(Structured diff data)
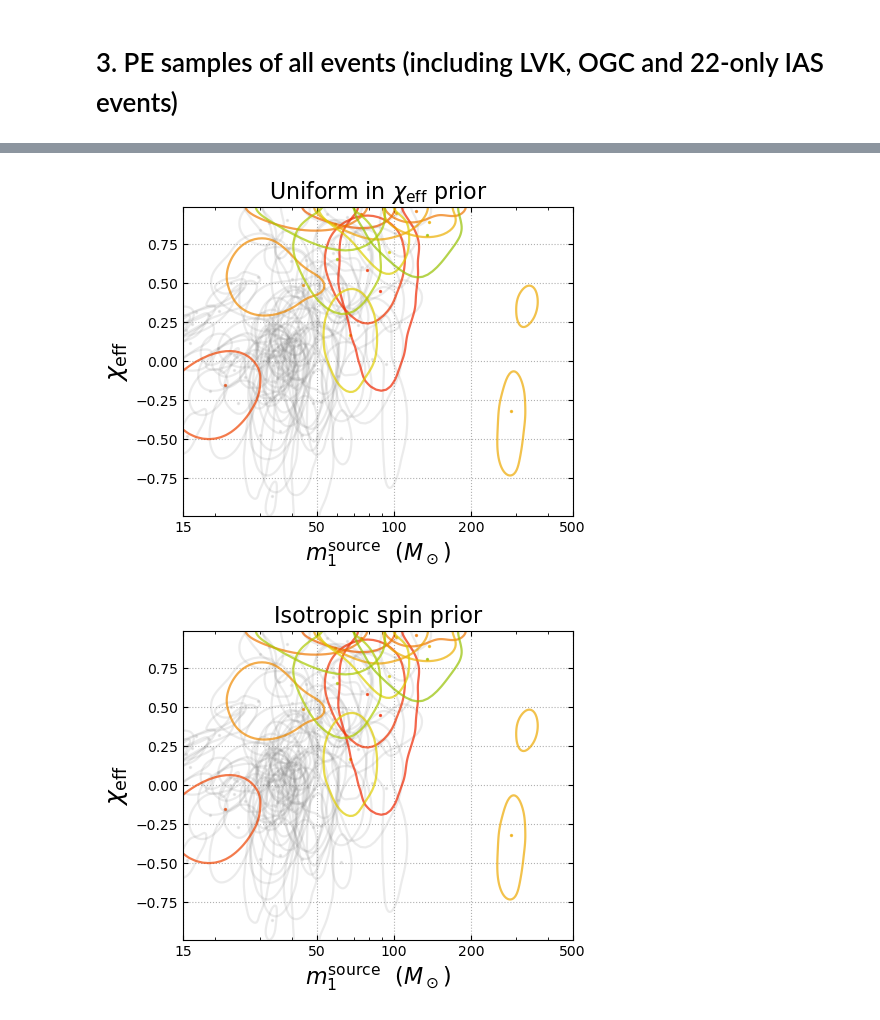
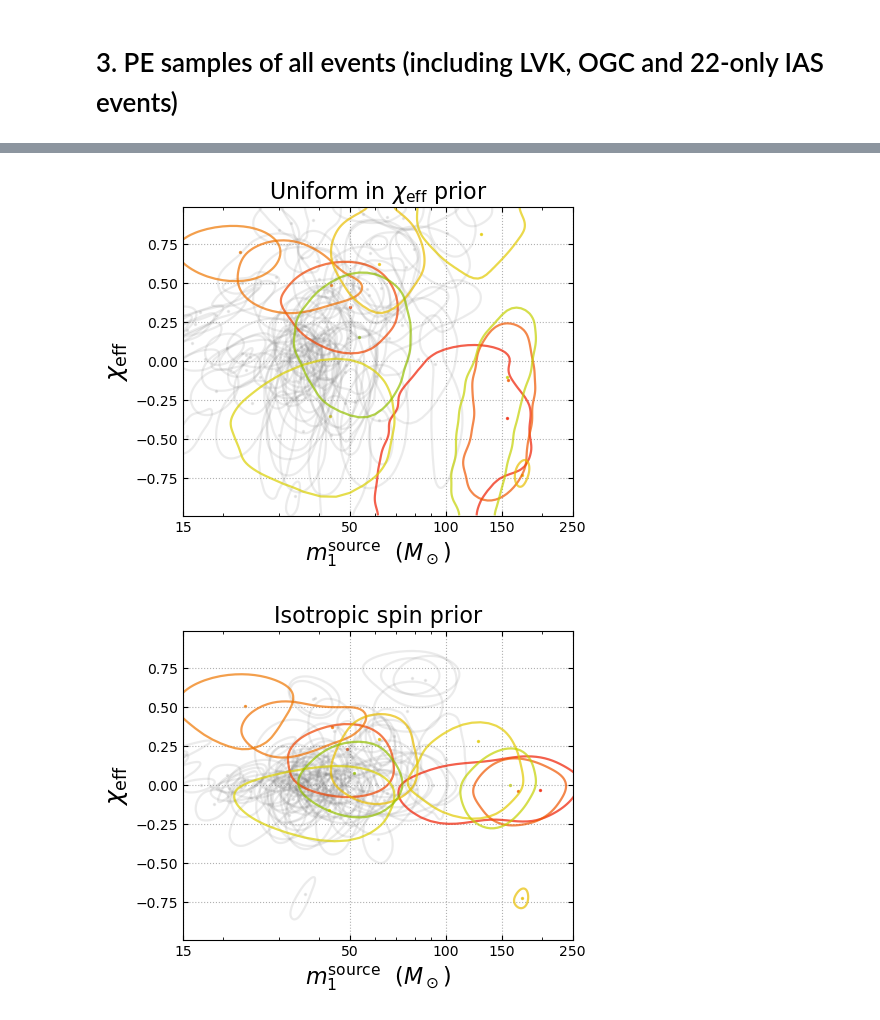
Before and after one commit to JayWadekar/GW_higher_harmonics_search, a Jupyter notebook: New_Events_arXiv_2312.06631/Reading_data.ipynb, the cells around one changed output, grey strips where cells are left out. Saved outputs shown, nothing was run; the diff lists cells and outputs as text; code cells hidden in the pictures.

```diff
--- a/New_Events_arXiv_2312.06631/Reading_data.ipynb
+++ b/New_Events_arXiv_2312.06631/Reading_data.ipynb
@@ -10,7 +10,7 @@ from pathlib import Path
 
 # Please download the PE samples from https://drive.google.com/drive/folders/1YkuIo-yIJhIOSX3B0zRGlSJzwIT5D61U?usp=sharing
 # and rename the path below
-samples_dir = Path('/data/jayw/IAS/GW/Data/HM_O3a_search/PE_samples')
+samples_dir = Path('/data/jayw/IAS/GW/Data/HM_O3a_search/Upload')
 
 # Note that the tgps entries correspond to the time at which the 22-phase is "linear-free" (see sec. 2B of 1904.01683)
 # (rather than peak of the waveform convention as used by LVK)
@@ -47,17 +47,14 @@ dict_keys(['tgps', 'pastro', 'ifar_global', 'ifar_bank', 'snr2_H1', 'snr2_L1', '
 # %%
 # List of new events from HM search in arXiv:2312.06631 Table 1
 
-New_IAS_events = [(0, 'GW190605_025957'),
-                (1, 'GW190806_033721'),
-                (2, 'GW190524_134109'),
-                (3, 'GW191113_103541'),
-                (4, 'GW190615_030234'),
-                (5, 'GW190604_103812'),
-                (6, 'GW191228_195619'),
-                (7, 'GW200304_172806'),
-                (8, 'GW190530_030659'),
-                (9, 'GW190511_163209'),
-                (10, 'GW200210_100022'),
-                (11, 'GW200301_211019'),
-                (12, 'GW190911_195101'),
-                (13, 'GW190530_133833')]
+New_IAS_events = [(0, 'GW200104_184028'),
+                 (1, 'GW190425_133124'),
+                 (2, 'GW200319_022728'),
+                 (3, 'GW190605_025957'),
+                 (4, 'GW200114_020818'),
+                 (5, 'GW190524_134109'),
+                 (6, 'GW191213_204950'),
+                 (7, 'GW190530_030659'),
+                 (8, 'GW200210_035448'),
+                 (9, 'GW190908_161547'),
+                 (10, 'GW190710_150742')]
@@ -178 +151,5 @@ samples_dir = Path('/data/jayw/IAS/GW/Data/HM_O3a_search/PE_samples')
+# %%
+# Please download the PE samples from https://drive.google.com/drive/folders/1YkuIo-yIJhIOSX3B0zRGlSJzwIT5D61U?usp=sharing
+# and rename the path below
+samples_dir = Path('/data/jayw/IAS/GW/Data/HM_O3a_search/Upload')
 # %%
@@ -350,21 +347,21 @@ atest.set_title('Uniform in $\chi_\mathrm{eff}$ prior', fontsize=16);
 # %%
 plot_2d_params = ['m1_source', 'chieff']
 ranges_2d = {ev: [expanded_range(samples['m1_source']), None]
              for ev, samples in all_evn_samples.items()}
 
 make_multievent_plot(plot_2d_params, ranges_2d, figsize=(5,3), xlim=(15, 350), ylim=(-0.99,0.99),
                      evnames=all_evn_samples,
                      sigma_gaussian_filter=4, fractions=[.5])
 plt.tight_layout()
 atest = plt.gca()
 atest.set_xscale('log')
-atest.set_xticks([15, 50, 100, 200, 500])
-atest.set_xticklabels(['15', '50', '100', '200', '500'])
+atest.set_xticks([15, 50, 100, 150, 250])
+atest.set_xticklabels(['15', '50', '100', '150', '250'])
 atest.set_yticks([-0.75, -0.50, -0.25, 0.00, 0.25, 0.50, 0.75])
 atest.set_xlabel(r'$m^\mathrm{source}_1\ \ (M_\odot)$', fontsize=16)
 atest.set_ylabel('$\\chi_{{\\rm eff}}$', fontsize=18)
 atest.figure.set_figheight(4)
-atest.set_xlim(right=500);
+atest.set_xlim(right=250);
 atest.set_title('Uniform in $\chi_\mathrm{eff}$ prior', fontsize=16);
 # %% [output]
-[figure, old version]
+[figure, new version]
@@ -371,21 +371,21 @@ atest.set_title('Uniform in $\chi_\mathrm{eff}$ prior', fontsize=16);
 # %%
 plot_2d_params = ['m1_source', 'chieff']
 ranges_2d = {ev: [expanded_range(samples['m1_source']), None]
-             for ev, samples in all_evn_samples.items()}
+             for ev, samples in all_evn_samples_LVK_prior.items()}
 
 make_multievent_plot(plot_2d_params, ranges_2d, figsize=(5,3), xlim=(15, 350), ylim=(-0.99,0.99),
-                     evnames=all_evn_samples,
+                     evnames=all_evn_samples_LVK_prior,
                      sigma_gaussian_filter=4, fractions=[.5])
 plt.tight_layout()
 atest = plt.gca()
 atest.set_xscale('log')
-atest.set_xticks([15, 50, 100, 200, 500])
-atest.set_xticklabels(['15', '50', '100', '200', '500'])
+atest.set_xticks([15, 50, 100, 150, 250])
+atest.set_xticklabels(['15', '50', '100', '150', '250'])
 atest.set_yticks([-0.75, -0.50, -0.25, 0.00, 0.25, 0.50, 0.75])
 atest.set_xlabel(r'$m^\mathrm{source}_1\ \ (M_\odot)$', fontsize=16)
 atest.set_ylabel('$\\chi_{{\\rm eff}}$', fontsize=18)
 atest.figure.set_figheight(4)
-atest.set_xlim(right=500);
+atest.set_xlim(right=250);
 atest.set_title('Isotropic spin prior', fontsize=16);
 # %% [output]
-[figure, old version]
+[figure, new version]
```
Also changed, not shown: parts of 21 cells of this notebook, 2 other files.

■ Description of the task
Where does "drive" occur in the data? Copy each line that has it.

■ Task result
 # Please download the PE samples from https://drive.google.com/drive/folders/1YkuIo-yIJhIOSX3B0zRGlSJzwIT5D61U?usp=sharing
+# Please download the PE samples from https://drive.google.com/drive/folders/1YkuIo-yIJhIOSX3B0zRGlSJzwIT5D61U?usp=sharing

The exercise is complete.